“One of the single greatest challenges we face in county corrections in the state of Texas and across the country is dealing with mental health issues and individuals suffering from significant mental health diagnosis,” Lubbock County Sheriff Kelly Rowe said. 

SB 1849 is named for a woman who took her own life while in Waller County Jail in July 2015. Reports show she was arrested for a traffic stop by a Department of Public Safety trooper, who was later terminated.

Governor Greg Abbott signed the bill in July 2017. It was implemented in each state jail facility at the start of September, with new regulations taking effect on Monday. 

“There is now a requirement for testing for individuals designated or appointed jail administrator at each sheriff’s office, as well as, an additional mental health training requirement for all licensed jail staff,” Rowe said. 

Rowe told there are 1,170 inmates in the Lubbock County Detention Center as of Wednesday afternoon. He added 47% of those have reported receiving treatment for a mental illness before their arrests. 
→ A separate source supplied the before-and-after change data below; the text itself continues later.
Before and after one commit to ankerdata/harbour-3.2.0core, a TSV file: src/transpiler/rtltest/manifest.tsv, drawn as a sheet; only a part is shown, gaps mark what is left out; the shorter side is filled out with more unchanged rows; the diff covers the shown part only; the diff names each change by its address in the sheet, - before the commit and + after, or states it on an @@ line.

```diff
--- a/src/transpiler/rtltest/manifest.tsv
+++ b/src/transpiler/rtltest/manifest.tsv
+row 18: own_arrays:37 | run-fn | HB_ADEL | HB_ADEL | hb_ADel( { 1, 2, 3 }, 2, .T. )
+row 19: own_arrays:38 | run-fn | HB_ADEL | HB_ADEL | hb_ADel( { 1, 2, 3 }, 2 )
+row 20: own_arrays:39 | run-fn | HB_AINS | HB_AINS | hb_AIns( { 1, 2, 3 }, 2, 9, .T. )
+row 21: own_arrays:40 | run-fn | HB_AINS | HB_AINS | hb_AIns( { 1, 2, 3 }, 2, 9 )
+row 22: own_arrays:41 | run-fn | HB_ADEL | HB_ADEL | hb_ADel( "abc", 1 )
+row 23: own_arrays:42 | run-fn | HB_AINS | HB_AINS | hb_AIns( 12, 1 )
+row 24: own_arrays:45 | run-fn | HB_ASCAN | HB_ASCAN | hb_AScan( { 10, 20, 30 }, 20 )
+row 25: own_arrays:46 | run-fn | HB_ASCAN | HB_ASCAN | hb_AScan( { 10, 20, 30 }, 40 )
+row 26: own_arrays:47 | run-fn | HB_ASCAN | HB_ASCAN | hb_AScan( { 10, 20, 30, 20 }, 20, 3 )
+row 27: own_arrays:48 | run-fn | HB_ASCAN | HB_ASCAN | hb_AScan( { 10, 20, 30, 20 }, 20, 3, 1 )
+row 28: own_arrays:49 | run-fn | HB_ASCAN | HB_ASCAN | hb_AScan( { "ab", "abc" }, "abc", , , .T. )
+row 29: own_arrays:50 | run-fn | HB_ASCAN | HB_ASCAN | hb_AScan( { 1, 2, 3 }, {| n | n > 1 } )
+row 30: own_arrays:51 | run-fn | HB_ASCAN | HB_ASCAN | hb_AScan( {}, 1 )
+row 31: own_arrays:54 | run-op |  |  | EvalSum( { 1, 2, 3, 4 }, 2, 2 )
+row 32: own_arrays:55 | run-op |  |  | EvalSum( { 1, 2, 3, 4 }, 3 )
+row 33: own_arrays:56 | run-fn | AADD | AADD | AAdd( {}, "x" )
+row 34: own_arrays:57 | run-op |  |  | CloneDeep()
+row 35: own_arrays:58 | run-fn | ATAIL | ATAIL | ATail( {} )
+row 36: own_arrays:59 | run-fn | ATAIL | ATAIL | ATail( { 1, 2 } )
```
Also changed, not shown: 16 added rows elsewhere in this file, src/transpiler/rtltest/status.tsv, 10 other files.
Overall, this helps prisoners get resources for their illness while incarcerated. New operations and monitoring have already been required by the State. However, now three new rules were added for inmates. 
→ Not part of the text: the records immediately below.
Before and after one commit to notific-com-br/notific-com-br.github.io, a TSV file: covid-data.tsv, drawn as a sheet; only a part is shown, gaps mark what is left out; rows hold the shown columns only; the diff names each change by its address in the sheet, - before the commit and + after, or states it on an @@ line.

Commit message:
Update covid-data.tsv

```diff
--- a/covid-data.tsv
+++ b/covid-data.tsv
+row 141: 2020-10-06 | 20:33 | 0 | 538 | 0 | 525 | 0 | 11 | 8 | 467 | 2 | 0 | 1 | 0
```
Documents show inmates with a mental illness will now immediately receive their prescription medication once they are booked into the system. The sheriff for each facility will have a new reporting system they must submit each month. As well as, an outside agency must be assigned to each jail to perform an investigation if an incident occurs. 

“To have a staff that is more acutely aware and identifying those individuals, those characteristics and things that may be a problem ultimately trying to manage that individual throughout the entirety they’re spending in the county jail, that’s first and foremost,” Rowe said. “What to do and how to deal with each specific diagnosis.”
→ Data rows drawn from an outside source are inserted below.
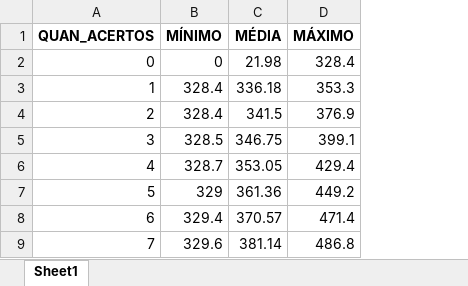
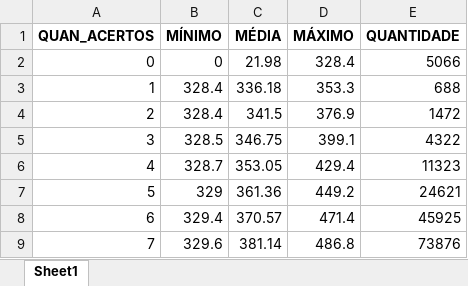
Before and after one commit to inaciolimaf/Microdados-Enem, an Excel workbook: CHResultadoMicrodados.xlsx, sheet Sheet1, drawn as a sheet; only a part is shown; values as stored, in another font and other column widths than the file's, no borders; the diff names each change by its address in the sheet, - before the commit and + after, or states it on an @@ line.

Commit message:
Adicinando as quantidades de acertos

```diff
--- a/CHResultadoMicrodados.xlsx (sheet Sheet1)
+++ b/CHResultadoMicrodados.xlsx (sheet Sheet1)
+column E (QUANTIDADE), rows 2-9: 5066 | 688 | 1472 | 4322 | 11323 | 24621 | 45925 | 73876
```
Also changed, not shown: CNResultadoMicrodados.xlsx, LCResultadoMicrodados.xlsx, 3 other files.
Rowe said mental illness is the leading issue with each county correction facility in Texas. He said he hopes this bill will help the issue. 

Two more bills will take effect in the coming years: additional assessment of an inmate by an outside medical professional, and eight additional hours of training for each licensed jailor.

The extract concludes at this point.